Send by email Printer-friendly version Share this

The Colorado Division of Wildlife (DOW) is investigating the circumstances surrounding the recent discovery of a deer infected with chronic wasting disease (CWD) in Colorado Springs. As part of their analysis, the DOW plans to capture and tag up to 20 deer in the southwest part of the city.

“We’re hoping this is an isolated incident,” said Area Wildlife Manager Dave Clippinger. “Multiple techniques will be used to find out how widespread the disease may be. Once that is determined, we can begin to address management plans.”

In the coming weeks, DOW personnel will attempt to capture deer using tranquilizer darts. The purpose of capturing deer is three-fold. The field crew will mark the captured deer with ear tags and radio collars to help biologists understand herd movements. While deer are in-hand, DOW veterinarians will collect blood for genetic evaluation and take a tissue biopsy from each deer’s tonsil to test for CWD.

Biologists will track the movements of the radio-collared deer to learn if they migrate seasonally, as has been seen in some urban deer in the northern Front Range. This is the first time this method will be used in Colorado Springs.

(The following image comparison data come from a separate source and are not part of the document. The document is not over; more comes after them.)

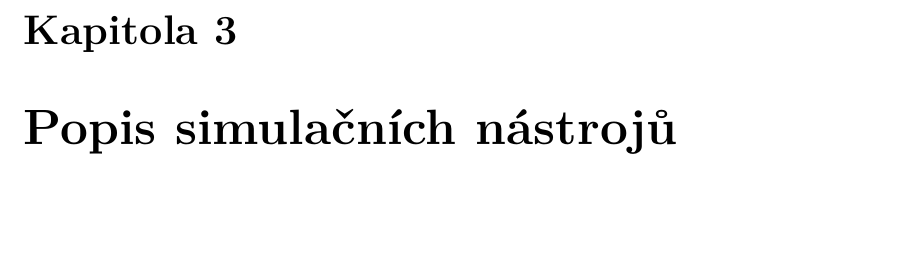
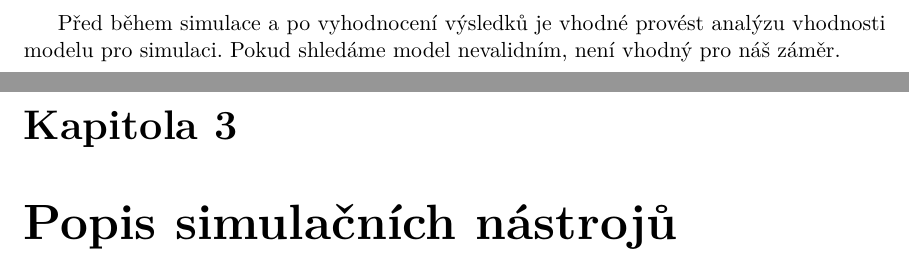
Before and after one commit to xvyslo05-zz/IBP, a LaTeX thesis (text/projekt.tex, which reads text/projekt-01-kapitoly-chapters.tex): part of page 7 of 27 before the commit and two parts of pages 7 and 8 of 28 after it, the two joined at a grey line, cut at the place of the change, the shorter picture padded with empty space. Compiled offline with pdfLaTeX.

Commit message:
3 normostrany confirmed

```diff
--- a/text/projekt-01-kapitoly-chapters.tex
+++ b/text/projekt-01-kapitoly-chapters.tex
@@ -34,6 +34,8 @@ Pro potřeby simulací jsou využívány především dynamické systémy, u kte
 \subsection{Simulace}
 Simulace je disciplína zabývající se získáváním informací z modelů pomocí provádení experimentů s nimi. Pro získání validních informací o modelu je potřeba provést simulaci vícekrát a následně porovnat a vyhodnotit výsledné hodnoty.
 
+Před během simulace a po vyhodnocení výsledků je vhodné provést analýzu vhodnosti modelu pro simulaci. Pokud shledáme model nevalidním, není vhodný pro náš záměr.
+
 \chapter{Popis simulačních nástrojů}
 \label{kapitola3}
 
```
Also changed, not shown: text/projekt-01-kapitoly-chapters.tex (4 more changed lines).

If any of the tonsil samples test positive for CWD, wildlife officers will be able to trace the signal from the radio collar and remove the animal.

The DOW is asking residents in southwest Colorado Springs for their cooperation and understanding during this project. In some instances, it might be necessary for DOW crews to capture deer on private property.

DOW employees will ask permission prior to going onto someone’s land.

“Every attempt will be made to gain consent from homeowners, but after an animal is hit by a tranquilizer dart it sometimes runs unpredictably before coming under the effects of the drug, and may end up in adjacent yards,” Clippinger said.

Chronic wasting disease is a fatal neurological illness of mule deer, white-tailed deer and elk. Most researchers believe an aberrant prion protein that misfolds in the brain causes the disease, destroying brain tissues as it progresses. Clinical signs include staggering, sluggishness, excessive salivation and slowly deteriorating body condition.

Animals with CWD have been found in portions of northeastern Colorado and southeastern Wyoming for more than two decades. In recent years, wildlife officials identified CWD in deer in northwest Colorado, eight other states and in the Canadian province of Saskatchewan.

The DOW reminds Colorado Springs residents that it is illegal to feed deer. Anecdotal evidence points to feeding as a major factor in the disease’s relatively high prevalence in urban areas and subdivisions in Estes Park and locations northwest of Fort Collins.

“People tend to think that they are helping wild animals when they feed them, but in reality, feeding wildlife always causes more problems than it solves,” Clippinger said.

Residents who see deer or elk that appear sick or injured should call the DOW’s Colorado Springs Office at (719) 227-5200.